The use of submarines and underwater mines in WWI profoundly influenced the development of underwater acoustics. German submarines (called U-boats) targeted shipping between the United States and Europe, sinking nearly 10 million tons of cargo in two years, severely crippling the U.S. and European Allied Forces’ supply lines. Explosions from contact mines suspended on underwater cables also took their toll. Total losses due to mines by both German and Allied forces were 146 war vessels (including 40 submarines), 267 auxiliary vessels, and 586 merchant ships. The effectiveness of submarines and underwater mines in naval warfare was undisputable.
Underwater sound could be used to detect submerged submarines and mines, and underwater acoustics subsequently became closely associated with military applications (and research on undersea sound became wrapped in a veil of secrecy). During WWI, submarines were detected by listening for their engines or propellers.

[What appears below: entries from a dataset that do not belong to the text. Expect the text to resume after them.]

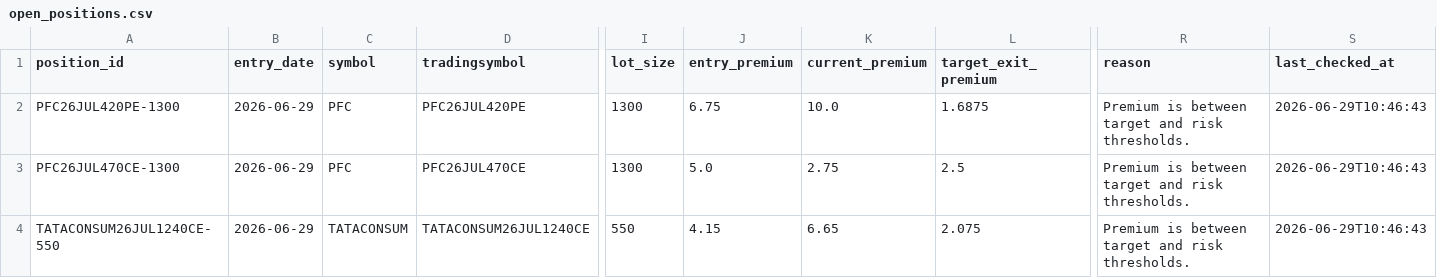
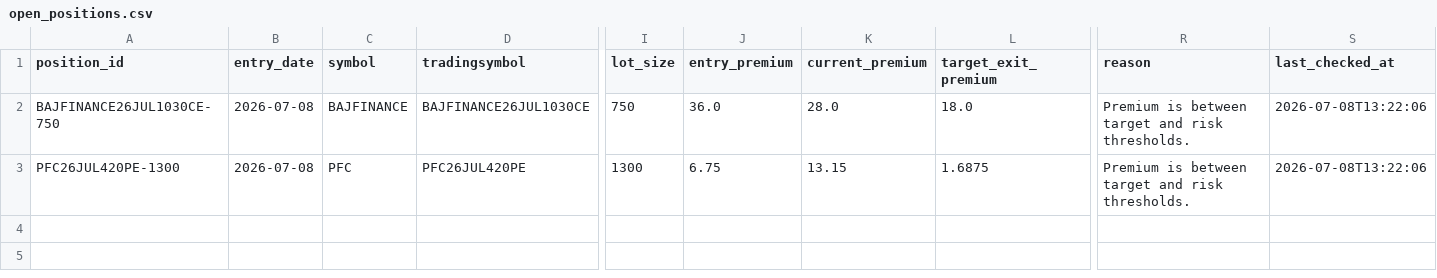
Before and after one commit to vikalpsingh/stock-options-fetcher, a CSV file: webapp/open_positions.csv, drawn as a sheet; only a part is shown, gaps mark what is left out; removed rows and columns are numbered as before the commit, all else as after; rows hold the shown columns only; the diff names each change by its address in the sheet, - before the commit and + after, or states it on an @@ line.

```diff
--- a/webapp/open_positions.csv
+++ b/webapp/open_positions.csv
+row 2: BAJFINANCE26JUL1030CE-750 | 2026-07-08 | BAJFINANCE | BAJFINANCE26JUL1030CE | 750 | 36.0 | 28.0 | 18.0 | Premium is between target and risk thresholds. | 2026-07-08T13:22:06
-B3 (entry_date): 2026-06-29
+B3 (entry_date): 2026-07-08
-K3 (current_premium): 10.0
+K3 (current_premium): 13.15
-S3 (last_checked_at): 2026-06-29T10:46:43
+S3 (last_checked_at): 2026-07-08T13:22:06
-row 3: PFC26JUL470CE-1300 | 2026-06-29 | PFC | PFC26JUL470CE | 1300 | 5.0 | 2.75 | 2.5 | Premium is between target and risk thresholds. | 2026-06-29T10:46:43
-row 4: TATACONSUM26JUL1240CE-550 | 2026-06-29 | TATACONSUM | TATACONSUM26JUL1240CE | 550 | 4.15 | 6.65 | 2.075 | Premium is between target and risk thresholds. | 2026-06-29T10:46:43
```
Also changed, not shown: 8Jul2026.csv, webapp/trade_journal.csv, 6 other files.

A simple two-earphone (air tube) device was worn by the sonar operator who could determine the direction from which the sound arrived by mechanically rotating the receiver.
A number of different towed receivers were also developed for use by surface ships, in order to put the hydrophones further from the noise produced by the ship.
During WWI, in 1917, Paul Langevin, a French physicist, used the piezoelectric effect, which had been discovered in 1880 by Paul-Jacques and Pierre Curie, to build an echo-ranging system. When a changing voltage is applied to a crystal at the desired frequency, they expand and contract, generating a sound wave. Langevin built an echo-ranging system using quartz crystals placed between two steel plates to generate sound. In 1918 for the first time, echoes were received from a submarine at distances as great as 1500 m. WWI came to an end, however, before underwater echo ranging could meet the German U-boat threat.